Eden Hazard’s been a difficult player to fully gauge since his famously drawn-out move from Lille last summer. Personally, his arrival made me more excited than any transfer in the history of the club, and whilst he’s by no means disappointed, having been as consistently good a performer as anyone (bar Mata) since his arrival, he’s also never really lived up to the standard his outrageous form in the French league and obviously talent promised – which is understandable of course given his age and profile, but frustrating nonetheless. I get the feeling that if Hazard is to take the next step up in his development, of which he is so obviously capable, this season, then he needs to capitalise on this current hot run of form and produce that string of match winning performances that have been up until now, too few and far between in his PL career.

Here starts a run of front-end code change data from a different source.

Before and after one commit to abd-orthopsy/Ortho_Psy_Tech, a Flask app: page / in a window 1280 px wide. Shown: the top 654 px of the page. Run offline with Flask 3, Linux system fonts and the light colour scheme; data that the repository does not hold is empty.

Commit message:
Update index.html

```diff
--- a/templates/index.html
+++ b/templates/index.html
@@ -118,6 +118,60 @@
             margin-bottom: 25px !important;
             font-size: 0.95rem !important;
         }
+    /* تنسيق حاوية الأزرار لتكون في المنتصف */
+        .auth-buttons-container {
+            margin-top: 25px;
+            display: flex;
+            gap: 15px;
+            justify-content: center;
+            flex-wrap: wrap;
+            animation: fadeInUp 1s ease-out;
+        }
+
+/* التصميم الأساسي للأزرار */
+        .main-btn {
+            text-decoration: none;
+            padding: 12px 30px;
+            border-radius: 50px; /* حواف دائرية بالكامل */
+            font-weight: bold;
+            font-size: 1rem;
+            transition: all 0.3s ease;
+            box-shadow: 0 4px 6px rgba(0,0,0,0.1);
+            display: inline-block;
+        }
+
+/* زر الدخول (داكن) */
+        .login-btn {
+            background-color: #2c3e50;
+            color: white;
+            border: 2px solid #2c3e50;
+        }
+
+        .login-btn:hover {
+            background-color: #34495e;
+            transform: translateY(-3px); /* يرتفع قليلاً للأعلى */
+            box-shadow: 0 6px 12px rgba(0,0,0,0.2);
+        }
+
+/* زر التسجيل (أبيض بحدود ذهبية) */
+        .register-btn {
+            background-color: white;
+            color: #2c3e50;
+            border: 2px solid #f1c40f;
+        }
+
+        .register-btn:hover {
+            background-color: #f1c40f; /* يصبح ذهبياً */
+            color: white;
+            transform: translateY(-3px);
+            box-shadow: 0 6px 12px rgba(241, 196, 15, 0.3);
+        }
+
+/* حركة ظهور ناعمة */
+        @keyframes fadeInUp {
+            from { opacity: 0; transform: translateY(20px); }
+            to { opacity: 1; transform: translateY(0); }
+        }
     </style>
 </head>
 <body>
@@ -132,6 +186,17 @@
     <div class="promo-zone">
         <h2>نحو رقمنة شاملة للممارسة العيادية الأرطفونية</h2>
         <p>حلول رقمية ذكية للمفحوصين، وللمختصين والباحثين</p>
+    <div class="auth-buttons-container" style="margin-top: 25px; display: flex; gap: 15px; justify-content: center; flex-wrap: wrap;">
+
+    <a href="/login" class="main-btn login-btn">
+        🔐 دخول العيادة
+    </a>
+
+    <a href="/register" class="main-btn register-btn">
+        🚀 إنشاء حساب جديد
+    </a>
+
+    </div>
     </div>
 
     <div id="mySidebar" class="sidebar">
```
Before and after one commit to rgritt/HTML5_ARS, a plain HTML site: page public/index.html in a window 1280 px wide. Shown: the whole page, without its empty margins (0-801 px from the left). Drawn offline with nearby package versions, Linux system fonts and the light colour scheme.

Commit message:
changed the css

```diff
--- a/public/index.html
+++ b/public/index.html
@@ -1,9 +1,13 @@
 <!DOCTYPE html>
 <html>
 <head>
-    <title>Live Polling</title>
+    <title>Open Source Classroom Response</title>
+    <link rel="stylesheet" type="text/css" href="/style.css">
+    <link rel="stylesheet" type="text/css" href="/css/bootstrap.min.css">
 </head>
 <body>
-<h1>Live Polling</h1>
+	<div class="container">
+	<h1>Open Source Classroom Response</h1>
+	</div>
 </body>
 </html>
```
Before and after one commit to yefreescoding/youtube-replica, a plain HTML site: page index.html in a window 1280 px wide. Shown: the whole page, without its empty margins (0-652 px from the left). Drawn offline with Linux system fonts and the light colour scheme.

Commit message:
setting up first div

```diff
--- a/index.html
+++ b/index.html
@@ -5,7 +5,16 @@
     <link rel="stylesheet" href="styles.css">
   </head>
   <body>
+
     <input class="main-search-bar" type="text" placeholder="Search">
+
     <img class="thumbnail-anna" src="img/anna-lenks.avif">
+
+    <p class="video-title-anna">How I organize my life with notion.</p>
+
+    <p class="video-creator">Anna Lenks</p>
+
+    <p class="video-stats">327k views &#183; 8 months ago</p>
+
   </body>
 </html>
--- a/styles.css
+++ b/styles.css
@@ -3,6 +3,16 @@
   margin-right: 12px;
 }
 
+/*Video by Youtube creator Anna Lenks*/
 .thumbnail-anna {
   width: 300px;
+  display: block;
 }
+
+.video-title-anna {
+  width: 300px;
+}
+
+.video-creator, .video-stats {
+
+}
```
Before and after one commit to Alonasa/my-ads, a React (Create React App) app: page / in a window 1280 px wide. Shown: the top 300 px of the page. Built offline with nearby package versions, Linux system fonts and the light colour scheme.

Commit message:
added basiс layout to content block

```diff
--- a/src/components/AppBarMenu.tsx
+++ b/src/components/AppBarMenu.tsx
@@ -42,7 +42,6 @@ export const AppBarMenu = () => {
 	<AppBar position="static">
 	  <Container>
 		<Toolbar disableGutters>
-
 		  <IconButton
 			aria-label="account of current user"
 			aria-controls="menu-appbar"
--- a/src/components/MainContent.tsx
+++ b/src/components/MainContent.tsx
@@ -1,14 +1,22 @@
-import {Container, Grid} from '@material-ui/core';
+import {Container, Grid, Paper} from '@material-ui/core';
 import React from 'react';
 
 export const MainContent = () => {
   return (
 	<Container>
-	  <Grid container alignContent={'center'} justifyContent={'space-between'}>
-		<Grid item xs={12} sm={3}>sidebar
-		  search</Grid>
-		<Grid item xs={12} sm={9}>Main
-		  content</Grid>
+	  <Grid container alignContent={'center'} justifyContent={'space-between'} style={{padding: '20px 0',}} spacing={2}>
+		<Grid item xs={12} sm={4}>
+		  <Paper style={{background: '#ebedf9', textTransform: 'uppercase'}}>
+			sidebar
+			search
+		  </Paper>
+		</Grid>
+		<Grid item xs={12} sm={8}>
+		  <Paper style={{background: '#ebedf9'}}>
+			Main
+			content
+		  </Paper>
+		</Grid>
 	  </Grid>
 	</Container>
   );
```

Only the most passionate haters of Chelsea FC or vainglorious Sergio-Busquets-worshipping football ‘hipsters’ could deny Hazard’s talent, whilst only a fool would bet against him being the best attacking midfielder in the division in a couple of years time. As long as he keeps working and improving at the current rate, adding to his defensive contributions but also his increasing his confidence to take defenders on and shoot around the area, then I predict we won’t have to wait until the end of the season before the outstanding precocious young talent in our squad is replaced by one of Europe’s elite footballing superstars.
Set Piece Defending:
Meanwhile at the other end of the pitch, it seems we’ve lost our ability to deal with corner kicks and other set piece deliveries with the routine simplicity with which Einstein must have factorised quadratic equations. As Mourinho put it after the match: ‘The game is about (quality and creativity), but it’s also about basic things, and (tonight) we failed in those basic things. ‘The most basic is to defend set-plays. In a game where we should win clearly because of the way we played, we had a risk until the last second.’
We’ve now conceded eight goals in our last five PL games, having gone the previous nine only having let in six. It seems to me that although the individual performances of Gary Cahill and Cesar Azpilicueta have hardly been to blame for any poor defensive showings, we could do much worse than to get the “reckless and untrustworthy” David Luiz and the “slow and past it” Ashley Cole back into the side as soon as possible – you know, like they were back when we were defending well.
Overall, round 14 proved to be one of the less unpredictable rounds of season so far, with the top four and Tottenham all picking up victories, with Manchester United’s home loss to Everton the only surprise of the night. The result meant that on his first attempt, Roberto Martinez lead his side to victory at Old Trafford for the first time since 1992, which means he hilariously matches David Moyes’ points tally from the Scot’s 11 year reign at Goodison Park, after just one game. If nothing else the tribulations of Manchester Utd so far this season serve a welcome notice to Chelsea fans that our transition period wasn’t that painful after all – with its simple top-4 finishes and the occasional Champions League trophy.
And so, with West Ham, Southampton and Sunderland all dealt with nicely, we’re 3/5ths of the way through the relatively easy streak of games leading up to our huge match with Arsenal at the Emirates at the end of the month. We still have to play Stoke away and then Crystal Palace at home, whilst Wenger’s men have the significantly harder tasks of a home game against Everton (high off an Old Trafford win) and an away game at Man City, who have blitzed everyone at the Etihad this season. In short, as it stands, our chances of being top by new-year are looking pretty good I’d say. Pretty good indeed.